Your goal: Examine each line of the data. Copy the line if it includes the word "cPanel".

[Revision tracking records]
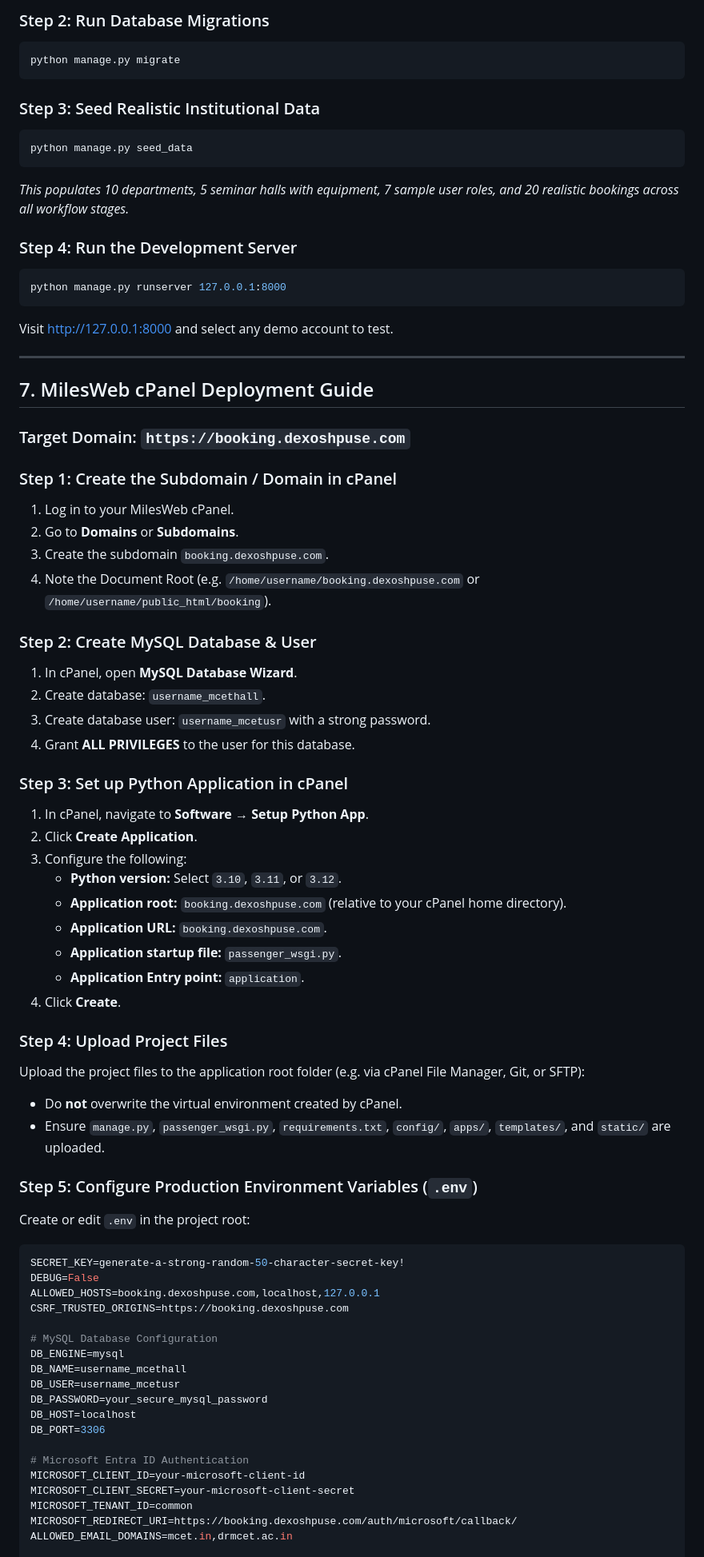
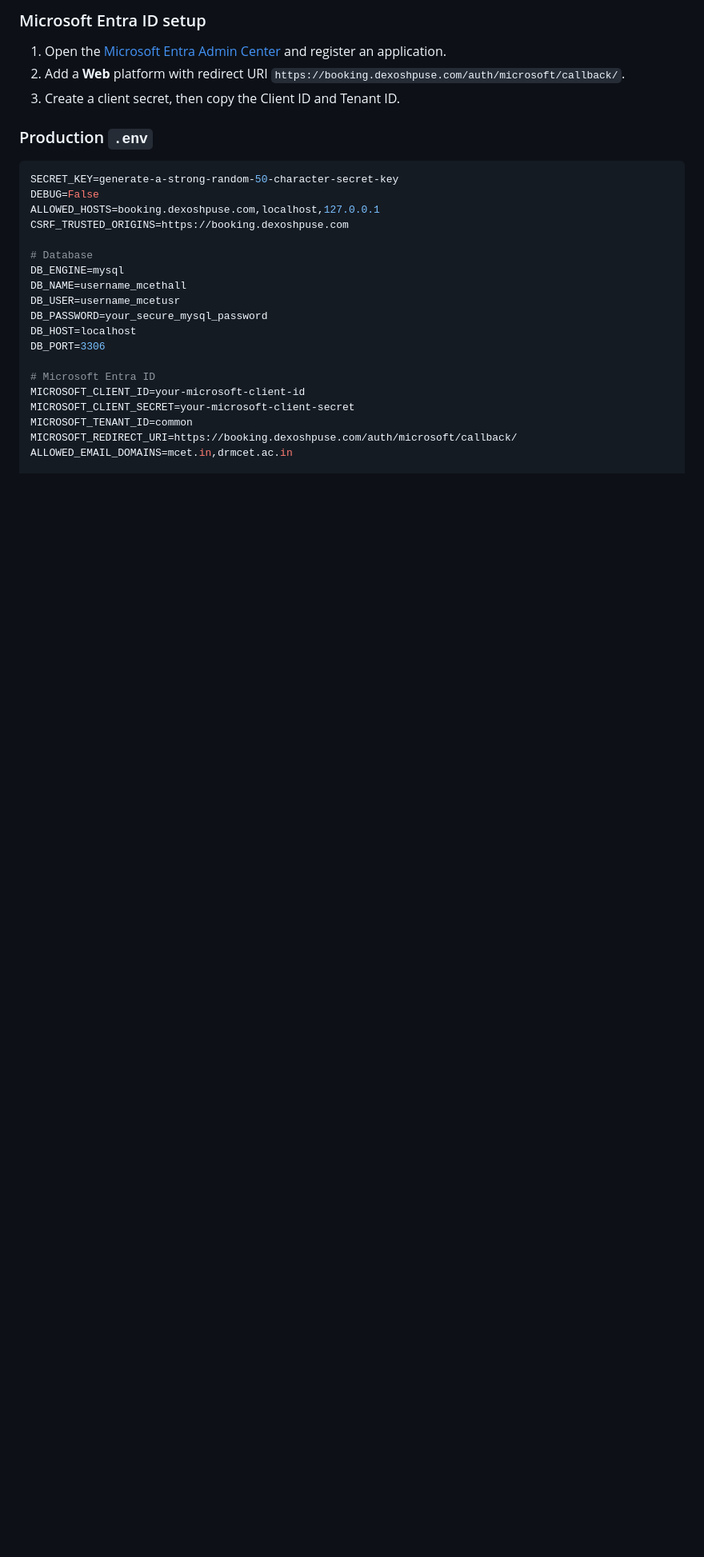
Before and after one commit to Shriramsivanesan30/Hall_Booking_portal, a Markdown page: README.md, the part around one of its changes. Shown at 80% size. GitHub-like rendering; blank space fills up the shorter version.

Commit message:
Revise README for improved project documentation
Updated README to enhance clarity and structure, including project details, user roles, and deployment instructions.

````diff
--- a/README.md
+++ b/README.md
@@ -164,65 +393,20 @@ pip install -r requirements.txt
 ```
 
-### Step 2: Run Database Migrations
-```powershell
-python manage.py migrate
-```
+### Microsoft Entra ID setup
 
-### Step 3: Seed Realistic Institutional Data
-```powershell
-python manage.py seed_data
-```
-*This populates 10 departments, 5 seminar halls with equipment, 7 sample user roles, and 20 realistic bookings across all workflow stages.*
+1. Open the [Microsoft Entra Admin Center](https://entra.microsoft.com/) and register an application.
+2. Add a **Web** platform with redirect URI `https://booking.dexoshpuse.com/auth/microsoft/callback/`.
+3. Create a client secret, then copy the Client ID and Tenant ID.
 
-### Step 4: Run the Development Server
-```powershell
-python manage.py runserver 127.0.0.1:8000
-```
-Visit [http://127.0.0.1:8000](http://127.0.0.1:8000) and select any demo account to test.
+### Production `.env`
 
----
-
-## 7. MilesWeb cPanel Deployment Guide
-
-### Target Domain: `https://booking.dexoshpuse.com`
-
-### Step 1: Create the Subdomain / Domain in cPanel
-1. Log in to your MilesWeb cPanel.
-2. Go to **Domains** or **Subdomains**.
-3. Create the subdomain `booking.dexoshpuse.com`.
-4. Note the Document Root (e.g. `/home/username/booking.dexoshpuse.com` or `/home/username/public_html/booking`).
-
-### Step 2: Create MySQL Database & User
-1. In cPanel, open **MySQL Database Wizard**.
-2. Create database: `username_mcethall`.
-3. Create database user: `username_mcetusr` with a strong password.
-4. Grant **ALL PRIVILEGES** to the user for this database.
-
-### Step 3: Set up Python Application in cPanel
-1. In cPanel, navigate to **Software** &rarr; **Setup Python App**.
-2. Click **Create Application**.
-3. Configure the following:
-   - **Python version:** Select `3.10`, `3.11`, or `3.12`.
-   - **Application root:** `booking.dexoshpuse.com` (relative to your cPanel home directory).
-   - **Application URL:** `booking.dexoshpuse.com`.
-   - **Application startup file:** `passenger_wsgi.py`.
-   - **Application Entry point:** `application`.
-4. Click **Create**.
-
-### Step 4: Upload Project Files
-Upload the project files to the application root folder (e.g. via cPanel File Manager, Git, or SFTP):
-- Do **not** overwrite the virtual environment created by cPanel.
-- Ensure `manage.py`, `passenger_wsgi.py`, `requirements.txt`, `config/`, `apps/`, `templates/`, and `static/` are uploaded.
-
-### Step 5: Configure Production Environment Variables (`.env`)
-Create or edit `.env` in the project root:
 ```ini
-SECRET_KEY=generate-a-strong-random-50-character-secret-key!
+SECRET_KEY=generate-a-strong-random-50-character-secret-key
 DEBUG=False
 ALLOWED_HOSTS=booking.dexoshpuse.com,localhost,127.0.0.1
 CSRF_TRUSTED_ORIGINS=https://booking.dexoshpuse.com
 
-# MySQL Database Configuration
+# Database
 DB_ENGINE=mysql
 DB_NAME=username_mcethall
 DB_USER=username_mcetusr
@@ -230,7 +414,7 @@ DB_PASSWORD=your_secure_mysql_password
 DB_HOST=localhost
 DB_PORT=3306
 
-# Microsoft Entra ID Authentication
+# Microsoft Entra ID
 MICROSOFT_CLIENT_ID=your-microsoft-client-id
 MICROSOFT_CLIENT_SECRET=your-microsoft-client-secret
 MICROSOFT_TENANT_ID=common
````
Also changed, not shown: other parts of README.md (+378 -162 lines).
--
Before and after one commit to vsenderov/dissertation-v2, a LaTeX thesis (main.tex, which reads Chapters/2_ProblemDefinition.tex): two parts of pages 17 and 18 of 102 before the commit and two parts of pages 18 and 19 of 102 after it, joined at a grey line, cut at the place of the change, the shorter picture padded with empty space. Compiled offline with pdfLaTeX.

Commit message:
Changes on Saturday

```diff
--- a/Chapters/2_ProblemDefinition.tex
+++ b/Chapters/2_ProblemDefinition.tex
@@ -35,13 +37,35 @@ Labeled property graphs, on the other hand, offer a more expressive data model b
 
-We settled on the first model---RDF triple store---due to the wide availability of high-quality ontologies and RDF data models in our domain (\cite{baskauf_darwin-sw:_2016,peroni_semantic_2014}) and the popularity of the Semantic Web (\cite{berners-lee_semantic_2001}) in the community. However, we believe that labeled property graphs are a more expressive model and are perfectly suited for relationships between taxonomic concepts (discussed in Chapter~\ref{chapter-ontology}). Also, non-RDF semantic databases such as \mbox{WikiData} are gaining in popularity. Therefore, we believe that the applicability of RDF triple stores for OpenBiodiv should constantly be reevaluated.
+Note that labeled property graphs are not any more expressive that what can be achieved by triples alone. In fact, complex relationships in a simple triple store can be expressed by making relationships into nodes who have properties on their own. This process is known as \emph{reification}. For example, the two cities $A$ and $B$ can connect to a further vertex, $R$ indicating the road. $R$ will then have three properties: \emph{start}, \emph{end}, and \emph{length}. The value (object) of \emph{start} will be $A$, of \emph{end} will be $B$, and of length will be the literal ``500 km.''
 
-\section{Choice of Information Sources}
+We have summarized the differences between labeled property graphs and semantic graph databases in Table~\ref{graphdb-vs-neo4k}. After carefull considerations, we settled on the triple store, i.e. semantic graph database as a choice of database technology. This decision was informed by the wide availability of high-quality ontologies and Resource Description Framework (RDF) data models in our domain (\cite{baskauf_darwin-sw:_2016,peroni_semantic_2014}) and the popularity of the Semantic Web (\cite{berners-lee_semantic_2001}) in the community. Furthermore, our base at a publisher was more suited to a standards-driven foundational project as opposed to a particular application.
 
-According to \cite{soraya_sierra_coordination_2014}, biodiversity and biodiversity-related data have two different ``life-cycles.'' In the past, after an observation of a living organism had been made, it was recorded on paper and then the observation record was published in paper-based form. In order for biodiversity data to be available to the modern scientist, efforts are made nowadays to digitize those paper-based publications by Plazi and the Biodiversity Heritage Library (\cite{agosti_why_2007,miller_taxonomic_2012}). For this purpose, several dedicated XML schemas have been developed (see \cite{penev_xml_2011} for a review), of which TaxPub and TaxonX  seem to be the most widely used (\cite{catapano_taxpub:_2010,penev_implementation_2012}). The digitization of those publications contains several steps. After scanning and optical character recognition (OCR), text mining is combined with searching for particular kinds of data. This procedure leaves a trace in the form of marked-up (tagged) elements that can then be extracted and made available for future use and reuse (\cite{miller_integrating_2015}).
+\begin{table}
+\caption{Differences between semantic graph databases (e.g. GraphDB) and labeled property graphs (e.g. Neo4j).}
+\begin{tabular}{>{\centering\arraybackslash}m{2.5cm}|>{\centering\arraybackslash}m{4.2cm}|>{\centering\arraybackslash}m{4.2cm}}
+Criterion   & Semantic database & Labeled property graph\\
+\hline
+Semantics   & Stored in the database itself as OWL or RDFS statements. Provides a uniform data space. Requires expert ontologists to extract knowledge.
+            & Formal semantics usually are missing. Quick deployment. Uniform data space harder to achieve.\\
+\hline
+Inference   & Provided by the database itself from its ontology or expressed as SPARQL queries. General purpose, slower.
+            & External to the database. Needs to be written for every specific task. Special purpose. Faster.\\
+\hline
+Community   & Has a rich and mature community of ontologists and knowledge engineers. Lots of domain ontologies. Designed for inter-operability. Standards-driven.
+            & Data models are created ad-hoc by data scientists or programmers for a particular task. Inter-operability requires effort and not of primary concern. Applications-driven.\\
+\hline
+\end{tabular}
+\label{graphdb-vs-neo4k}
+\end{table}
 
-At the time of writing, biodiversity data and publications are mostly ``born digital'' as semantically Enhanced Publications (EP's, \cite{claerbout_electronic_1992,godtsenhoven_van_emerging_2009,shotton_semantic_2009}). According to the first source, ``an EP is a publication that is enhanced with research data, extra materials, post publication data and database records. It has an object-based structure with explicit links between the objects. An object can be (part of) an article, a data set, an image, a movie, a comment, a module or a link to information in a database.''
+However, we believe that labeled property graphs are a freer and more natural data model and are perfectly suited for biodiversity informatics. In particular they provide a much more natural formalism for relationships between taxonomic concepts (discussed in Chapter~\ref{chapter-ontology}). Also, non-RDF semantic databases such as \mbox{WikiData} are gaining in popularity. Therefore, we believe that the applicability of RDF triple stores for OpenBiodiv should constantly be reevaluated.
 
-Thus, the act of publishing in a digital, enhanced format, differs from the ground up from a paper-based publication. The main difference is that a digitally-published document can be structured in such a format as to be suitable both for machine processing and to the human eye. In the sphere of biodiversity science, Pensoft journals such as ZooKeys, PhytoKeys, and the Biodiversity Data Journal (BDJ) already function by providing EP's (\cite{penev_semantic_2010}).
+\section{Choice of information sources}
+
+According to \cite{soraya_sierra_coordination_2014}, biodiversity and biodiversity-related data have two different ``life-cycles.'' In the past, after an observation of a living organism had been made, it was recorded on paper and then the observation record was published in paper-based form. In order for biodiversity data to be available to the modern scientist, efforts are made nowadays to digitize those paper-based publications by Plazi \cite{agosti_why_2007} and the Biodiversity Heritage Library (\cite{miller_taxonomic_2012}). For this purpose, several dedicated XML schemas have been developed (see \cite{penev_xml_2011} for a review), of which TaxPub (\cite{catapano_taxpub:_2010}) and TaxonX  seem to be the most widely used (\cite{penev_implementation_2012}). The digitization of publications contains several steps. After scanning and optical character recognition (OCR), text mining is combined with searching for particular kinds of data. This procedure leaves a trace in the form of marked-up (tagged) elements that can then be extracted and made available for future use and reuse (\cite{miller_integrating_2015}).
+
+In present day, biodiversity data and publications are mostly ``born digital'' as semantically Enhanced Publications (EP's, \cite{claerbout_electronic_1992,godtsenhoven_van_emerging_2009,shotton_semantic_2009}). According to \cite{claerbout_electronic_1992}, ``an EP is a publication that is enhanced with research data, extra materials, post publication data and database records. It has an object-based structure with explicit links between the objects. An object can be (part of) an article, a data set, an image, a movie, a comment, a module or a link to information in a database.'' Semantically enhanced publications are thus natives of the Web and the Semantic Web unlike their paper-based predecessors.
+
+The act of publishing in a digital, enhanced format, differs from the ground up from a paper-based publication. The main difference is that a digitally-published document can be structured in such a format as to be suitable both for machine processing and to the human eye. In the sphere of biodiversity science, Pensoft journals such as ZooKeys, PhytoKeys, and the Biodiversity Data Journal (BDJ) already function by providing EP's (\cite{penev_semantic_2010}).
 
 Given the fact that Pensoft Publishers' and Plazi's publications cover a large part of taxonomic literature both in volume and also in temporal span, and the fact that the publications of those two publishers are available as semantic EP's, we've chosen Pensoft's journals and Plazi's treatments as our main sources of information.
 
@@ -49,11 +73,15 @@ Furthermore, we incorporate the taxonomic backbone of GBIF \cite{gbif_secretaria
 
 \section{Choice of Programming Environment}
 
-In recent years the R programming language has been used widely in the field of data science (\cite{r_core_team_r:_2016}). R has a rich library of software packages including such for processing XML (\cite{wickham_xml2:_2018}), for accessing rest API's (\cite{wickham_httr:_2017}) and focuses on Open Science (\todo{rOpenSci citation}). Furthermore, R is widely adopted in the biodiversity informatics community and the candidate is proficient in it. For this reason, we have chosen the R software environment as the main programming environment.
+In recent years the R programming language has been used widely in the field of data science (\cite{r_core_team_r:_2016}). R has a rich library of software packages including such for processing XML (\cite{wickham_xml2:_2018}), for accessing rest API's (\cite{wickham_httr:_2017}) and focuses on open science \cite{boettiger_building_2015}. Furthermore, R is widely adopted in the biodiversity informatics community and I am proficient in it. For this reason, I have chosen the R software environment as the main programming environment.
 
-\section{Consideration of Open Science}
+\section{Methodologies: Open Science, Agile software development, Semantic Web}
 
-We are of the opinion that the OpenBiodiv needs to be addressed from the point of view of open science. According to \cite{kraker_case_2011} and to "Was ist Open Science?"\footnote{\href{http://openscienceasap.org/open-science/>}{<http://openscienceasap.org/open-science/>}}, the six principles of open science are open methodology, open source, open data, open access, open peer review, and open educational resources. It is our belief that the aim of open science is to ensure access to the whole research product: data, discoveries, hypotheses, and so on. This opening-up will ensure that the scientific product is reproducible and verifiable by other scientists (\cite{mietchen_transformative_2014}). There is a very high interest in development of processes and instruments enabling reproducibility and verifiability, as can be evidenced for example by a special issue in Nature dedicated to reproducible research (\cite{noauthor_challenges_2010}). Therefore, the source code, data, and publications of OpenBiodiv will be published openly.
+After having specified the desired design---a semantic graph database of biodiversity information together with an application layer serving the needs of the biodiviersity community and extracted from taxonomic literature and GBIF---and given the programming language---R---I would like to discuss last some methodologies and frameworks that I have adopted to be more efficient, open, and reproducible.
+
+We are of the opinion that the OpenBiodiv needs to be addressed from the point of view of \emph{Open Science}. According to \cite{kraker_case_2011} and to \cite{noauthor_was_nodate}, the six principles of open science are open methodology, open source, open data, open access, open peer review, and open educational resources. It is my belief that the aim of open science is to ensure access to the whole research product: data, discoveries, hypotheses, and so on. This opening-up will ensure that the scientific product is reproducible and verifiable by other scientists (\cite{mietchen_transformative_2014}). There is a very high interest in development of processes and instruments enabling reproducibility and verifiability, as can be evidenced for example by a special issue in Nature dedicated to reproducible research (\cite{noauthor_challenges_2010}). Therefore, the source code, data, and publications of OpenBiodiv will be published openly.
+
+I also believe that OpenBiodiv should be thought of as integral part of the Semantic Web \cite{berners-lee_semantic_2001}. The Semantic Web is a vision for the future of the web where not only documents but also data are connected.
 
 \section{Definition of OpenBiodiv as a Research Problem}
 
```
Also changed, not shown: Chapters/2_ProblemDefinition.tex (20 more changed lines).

Answer for the task:
-## 7. MilesWeb cPanel Deployment Guide
-### Step 1: Create the Subdomain / Domain in cPanel
-1. Log in to your MilesWeb cPanel.
-1. In cPanel, open **MySQL Database Wizard**.
-### Step 3: Set up Python Application in cPanel
-1. In cPanel, navigate to **Software** &rarr; **Setup Python App**.
-   - **Application root:** `booking.dexoshpuse.com` (relative to your cPanel home directory).
-Upload the project files to the application root folder (e.g. via cPanel File Manager, Git, or SFTP):
-- Do **not** overwrite the virtual environment created by cPanel.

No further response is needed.